Write out word for word each line of the records, beginning at the first and stopping after the line with "Pictures or frames". Leave the pictures out.

• • • • •

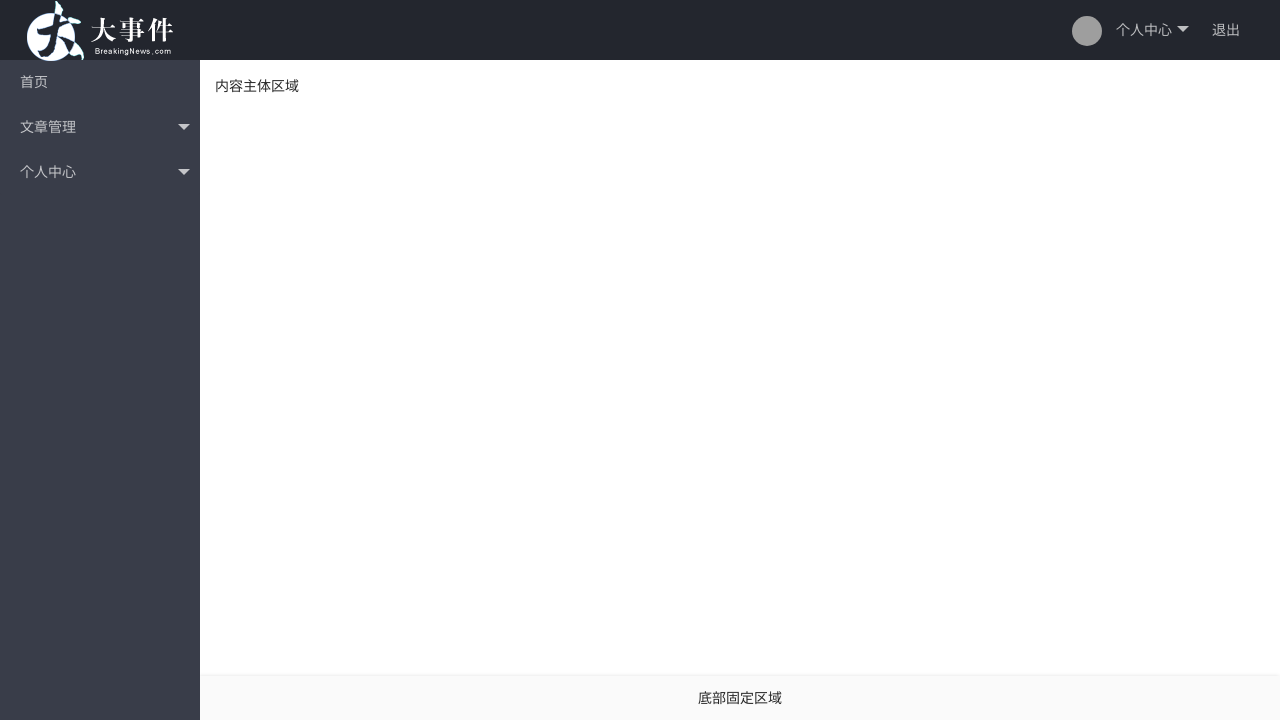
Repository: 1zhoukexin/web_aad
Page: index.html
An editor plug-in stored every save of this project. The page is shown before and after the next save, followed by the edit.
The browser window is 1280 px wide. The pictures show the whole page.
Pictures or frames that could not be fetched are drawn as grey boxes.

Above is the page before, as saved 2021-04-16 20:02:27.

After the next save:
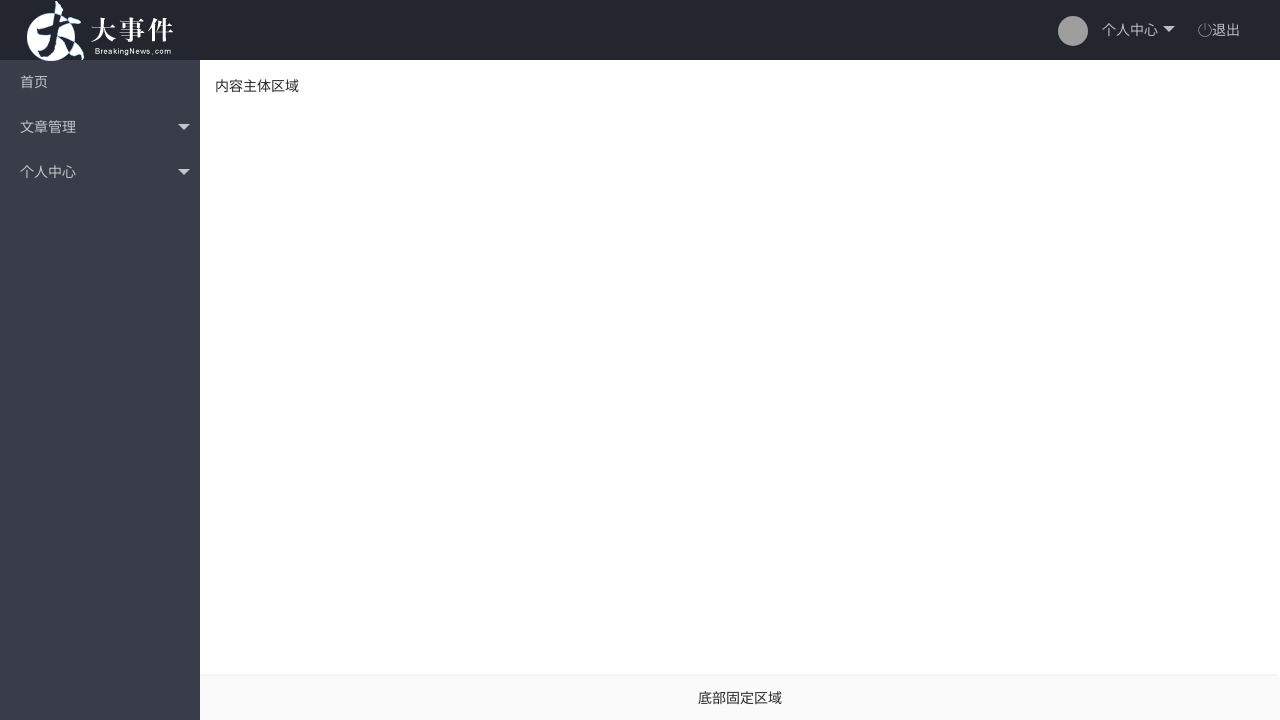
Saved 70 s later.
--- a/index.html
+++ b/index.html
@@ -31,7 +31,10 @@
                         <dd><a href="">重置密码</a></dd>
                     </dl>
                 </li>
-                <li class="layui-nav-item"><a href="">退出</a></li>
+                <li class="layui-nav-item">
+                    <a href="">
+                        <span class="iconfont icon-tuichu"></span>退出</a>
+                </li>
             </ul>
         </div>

• • • • •

*Answer section*
Repository: 1zhoukexin/web_aad
Page: index.html
An editor plug-in stored every save of this project. The page is shown before and after the next save, followed by the edit.
The browser window is 1280 px wide. The pictures show the whole page.
Pictures or frames that could not be fetched are drawn as grey boxes.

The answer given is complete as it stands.